If I have one beef with Stencil 1 -- okay, I don't. But it would be nice to have a picture, rather than just descriptions, of the brushes and other supplies that he lists. You can leaf through the book and find a few, but I like to have an all-inclusive image to match up to what's on the store shelves. I'm hardly anal, except when it comes to craft supplies.
Once I got everything together, which didn't take a lot of effort -- don't we love that? -- I started working on my onesies. The only problem was that I couldn't stop. I was planning to stencil two or three, all for Mister Stevens's new Goddaughter, Soleil, who is a month old. (Don't show me a month-old girl and not expect me to make something for her.) I ended up stenciling all five onesies, the last one front and back.
Still hungry for more, I stenciled this ugly Hanes sweatshirt I bought on the Target sale rack for $1.64. I got the shirt for warmth, not looks, but I think the stencil is an improvement. I was desperate to keep stenciling, so I didn't take the time to center the design or anything. I also had in mind to use it as a tester to see if the paint washes as well as I've heard it does.
So, this stenciling thing. How good is it? The best. I am officially All About It. It's virtually fool-proof, not as messy as you might think, and I can't imagine crack is more fun to do. The instructions in Stencil 1 are simple and yield fantastic results.
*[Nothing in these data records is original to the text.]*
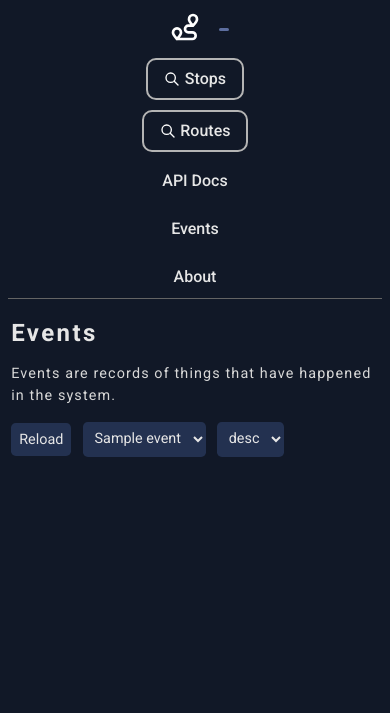
After one commit to ANIALLATOR114/SimplyTransport, a Python web app: template SimplyTransport/templates/events/events_main.html in a window 390 px wide. The commit adds this page. Shown: the top 713 px of the page. Run offline with Jinja, Linux system fonts and the light colour scheme; the template is opened without the code that fills it: most values are stand-ins (such as "Sample title", 1, 10 or a date in 2020); some libraries are stand-ins or nearby versions.

Commit message:
Events Viewer

```diff
--- a/SimplyTransport/lib/settings.py
+++ b/SimplyTransport/lib/settings.py
@@ -21,7 +21,7 @@ class AppSettings(BaseEnvSettings):
     NAME: str = "SimplyTransport"
     LOG_LEVEL: str = "DEBUG"
 
-    VERSION: str = "0.2.0"  # Version bumping will cache bust static css/js files
+    VERSION: str = "0.2.1"  # Version bumping will cache bust static css/js files
     SECRET_KEY: str = "secret"
     LITESTAR_APP: str = "SimplyTransport.app:create_app"
 
--- /dev/null
+++ b/SimplyTransport/static/static/event.css
@@ -0,0 +1,55 @@
+.events-container {
+	display: flex;
+	flex-direction: column;
+	gap: 1rem;
+}
+
+.single-event {
+	border-radius: 12px;
+	padding: 12px;
+	overflow-x: auto;
+	margin: 0;
+	background-color: var(--bg-color-bump);
+	letter-spacing: 0.07rem;
+	color: var(--font-color-secondary);
+	line-height: 1.5rem;
+	display: flex;
+	flex-direction: column;
+	gap: 0.5rem;
+}
+
+.event-chip {
+	display: inline-block;
+	padding: 0.5rem 1rem;
+	border-radius: 99999px;
+	background-color: var(--bg-color-highlight);
+	color: var(--font-color-secondary);
+	font-size: 0.9rem;
+	line-height: 0.9rem;
+}
+
+.event-chip-holder {
+	display: flex;
+	flex-wrap: wrap;
+	gap: 0.7rem;
+}
+
+.event-code {
+	margin: 0;
+}
+
+@media screen and (max-width: 900px) {
+	.single-event {
+		font-size: 0.9rem;
+	}
+
+	.event-chip {
+		font-size: 0.85rem;
+		line-height: 0.85rem;
+		padding: 0.4rem 0.9rem;
+	}
+
+	.event-chip-holder {
+		gap: 0.6rem;
+	}
+}
--- a/SimplyTransport/static/static/style.css
+++ b/SimplyTransport/static/static/style.css
@@ -123,6 +123,7 @@ h3 {
 
 .load-with-dropdown {
 	display: flex;
+	flex-wrap: wrap;
 	align-items: center;
 	gap: 0.7rem;
 	margin-bottom: 1rem;
@@ -131,10 +132,11 @@ h3 {
 
 .dropdown {
 	background-color: var(--bg-color-highlight);
-	border-radius: 0.25rem;
+	border-radius: 0.3rem;
 	color: var(--font-color);
-	padding: 0.5rem;
+	padding: 0.6rem;
 	border: none;
+	font-size: 1rem;
 }
 
 .hoverable {
@@ -258,7 +260,7 @@ h3 {
 }
 
 .search-box {
-	border-radius: 0.25rem;
+	border-radius: 0.3rem;
 	font-size: 1rem;
 	padding: 0.7rem;
 	outline: none;
@@ -281,9 +283,9 @@ h3 {
 }
 
 .pagination-button {
-	border-radius: 0.25rem;
+	border-radius: 0.3rem;
 	font-size: 1rem;
-	padding: 0.5rem;
+	padding: 0.6rem;
 	border: none;
 	background-color: var(--bg-color-highlight);
 	color: var(--font-color);
@@ -422,13 +424,13 @@ h3 {
 	}
 
 	.pagination-button {
-		font-size: 0.85rem;
-		padding: 0.4rem;
+		font-size: 0.9rem;
+		padding: 0.5rem;
 	}
 
 	.dropdown {
-		font-size: 0.85rem;
-		padding: 0.4rem;
+		font-size: 0.9rem;
+		padding: 0.5rem;
 	}
 
 	.table-search th {
--- /dev/null
+++ b/SimplyTransport/templates/events/events_main.html
@@ -0,0 +1,32 @@
+{% extends "base.html" %}
+{% block title %}
+    {{ request.app.openapi_config.title }} - Events
+{% endblock title %}
+{% block content %}
+    <link rel="stylesheet"
+          href="/static/event.css?{{ request.app.openapi_config.version }}" />
+    <script src="https://unpkg.com/@highlightjs/cdn-assets@11.9.0/highlight.min.js"></script>
+    <div class="narrow-container">
+        <h1>Events</h1>
+        <p class="dense-text">Events are records of things that have happened in the system.</p>
+        <div class="load-with-dropdown">
+            <button hx-get="/events/search"
+                    hx-trigger="click"
+                    hx-target="#events-container"
+                    hx-swap="transition:true"
+                    hx-include="[name='type'],[name='sort']"
+                    class="pagination-button">Reload</button>
+            <select class="dropdown" name="type">
+                {% for event in event_types %}<option value="{{ event }}">{{ event }}</option>{% endfor %}
+            </select>
+            <select class="dropdown" name="sort">
+                <option value="desc">desc</option>
+                <option value="asc">asc</option>
+            </select>
+        </div>
+        <div class="events-container"
+             id="events-container"
+             hx-trigger="load"
+             hx-get="/events/search"></div>
+    </div>
+{% endblock content %}
--- a/SimplyTransport/templates/navbar.html
+++ b/SimplyTransport/templates/navbar.html
@@ -168,6 +168,11 @@
             </div>
             <div class="navbar-item">
                 <div class="nav-link">
+                    <a class="nav-link-text" href="/events">Events</a>
+                </div>
+            </div>
+            <div class="navbar-item">
+                <div class="nav-link">
                     <a class="nav-link-text" href="/about">About</a>
                 </div>
             </div>
```
Also changed, not shown: SimplyTransport/controllers/__init__.py (+9 -1 lines), SimplyTransport/controllers/events.py (added, +51 -0 lines), SimplyTransport/domain/events/model.py (+22 -1 lines), SimplyTransport/domain/events/repo.py (+10 -10 lines), SimplyTransport/lib/time_date_conversions.py (+8 -0 lines), SimplyTransport/templates/events/list_of_events.html (added, +44 -0 lines).
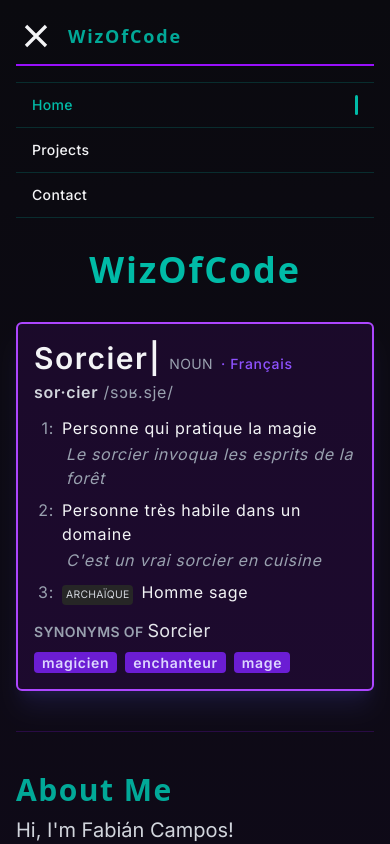
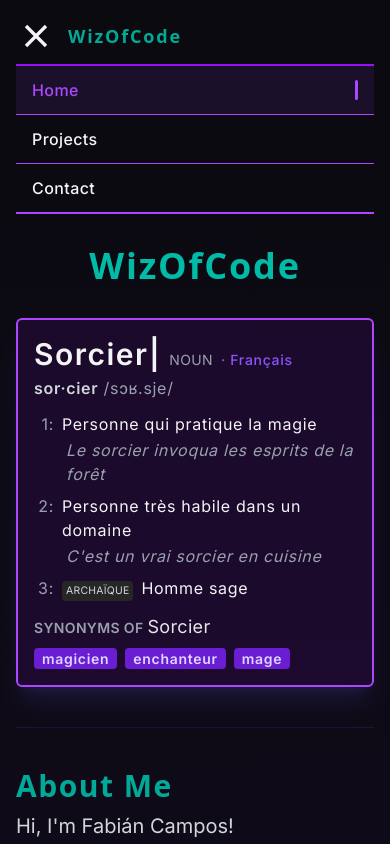
Before and after one commit to fabianWebDev/portfolio-next-fe, a Next.js app: page / in a window 390 px wide. Both pictures are taken after a click on the button "Abrir menú". Shown: the top 844 px of the page. Built offline with nearby package versions, Linux system fonts and the light colour scheme; a web font is replaced by a local one.

Commit message:
Mobile nav update

```diff
--- a/components/Navbar.tsx
+++ b/components/Navbar.tsx
@@ -103,12 +103,12 @@ export default function Navbar() {
 
             <div
                 id="mobile-navigation"
-                className={`md:hidden overflow-hidden transition-[max-height,opacity] duration-200 ease-out ${open ? "max-h-96 opacity-100" : "max-h-0 opacity-0"
+                className={`md:hidden overflow-hidden transition-[max-height,opacity] duration-300 ease-out ${open ? "max-h-96 opacity-100" : "max-h-0 opacity-0"
                     }`}
             >
-                <div className="mt-4">
-                    <div className="border-b border-t border-teal-500/20 bg-white dark:border-teal-500/20 dark:bg-transparent">
-                        <div className="flex flex-col divide-y divide-gray-100 dark:divide-teal-500/20">
+                <div className="">
+                    <div className="border-b-2 border-teal-500/20 bg-white dark:border-purple-500 dark:bg-transparent">
+                        <div className="flex flex-col divide-y dark:divide-purple-500">
                             {navLinks.map(({ href, label }) => {
                                 const active = isLinkActive(href);
 
@@ -117,15 +117,15 @@ export default function Navbar() {
                                         key={href}
                                         href={href}
                                         onClick={() => setOpen(false)}
-                                        className={`flex items-center justify-between px-4 py-3 text-sm tracking-wide transition-colors ${active
-                                                ? "text-purple-500 dark:text-teal-500"
+                                        className={`flex items-center justify-between px-4 py-3 text-base tracking-wide transition-colors ${active
+                                                ? "dark:text-purple-500 dark:bg-purple-500/10"
                                                 : "text-gray-800 hover:bg-gray-50 active:bg-gray-100 dark:text-gray-100 dark:hover:bg-neutral-900 dark:active:bg-neutral-800"
                                             }`}
                                     >
                                         <span className="font-medium">{label}</span>
                                         <span
                                             className={`h-5 w-[3px] rounded-full transition ${active
-                                                    ? "bg-purple-500 dark:bg-teal-500"
+                                                    ? "bg-purple-500 dark:bg-purple-500"
                                                     : "bg-transparent"
                                                 }`}
                                         />
--- a/components/projects/ProjectCard.tsx
+++ b/components/projects/ProjectCard.tsx
@@ -36,10 +36,10 @@ export default function ProjectCard({
                     sizes="(min-width: 768px) 40vw, 100vw"
                 />
             </div>
-            <div className="flex min-h-0 min-w-0 flex-1 flex-col justify-between gap-2">
-                <div className="flex min-w-0 flex-col">
+            <div className="flex gap-2 min-h-0 min-w-0 flex-1 flex-col justify-between">
+                <div className="flex flex-col gap-2 min-w-0">
                     {project_type && (
-                        <div className="mb-1 flex items-center">
+                        <div className="flex items-center">
                             <span className="rounded-full bg-blue-500/50 px-2 py-1 text-xs text-blue-300">
                                 <span className="mr-2 inline-block h-2 w-2 rounded-full bg-blue-300" />
                                 {project_type}
@@ -49,12 +49,12 @@ export default function ProjectCard({
                     <h2 className="text-2xl font-semibold text-gray-900 dark:text-gray-200">
                         {name}
                     </h2>
-                    <ul className="mt-2 flex flex-wrap gap-2">
+                    <ul className="flex flex-wrap gap-2">
                         {technologies.map((technology) => (
                             <TechTag key={technology} name={technology} />
                         ))}
                     </ul>
-                    <p className="mt-2 text-md dark:text-neutral-200">
+                    <p className="text-md dark:text-neutral-200">
                         {short_description}
                     </p>
                 </div>
```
The fabric paint dries quickly, so you could make a same-day shower gift.
Ed's love affair with the stencil is infectious, and he sets us up nicely with a list of resources and a gallery of VCPs (Very Cool Projects). Not to mention the fabulous stencils he's selected for us. They are laminated card stock, so most of them won't last beyond a few uses -- especially my beloved Afro Girl, due to the fineness of the design. I'm going to order the Mylar version from Stencil1, which by the way, is a treasure trove of information about the craft. Go there and watch Martha Stewart stencil one of Ed's designs with Cynthia Nixon.
Ed encourages us to make our own stencils. I take his instructions as a command, not a suggestion. I've been clicking around, checking out supplies. (Hell yeah I want a stencil burner! Whuut?!) Soon I'm going all the way over the edge, and don't think I'll be looking back, because I won't.
ETA: I sent Ed an e-mail to thank him for turning me into a stenciling fool, and he posted about this review on his blog. Check it out!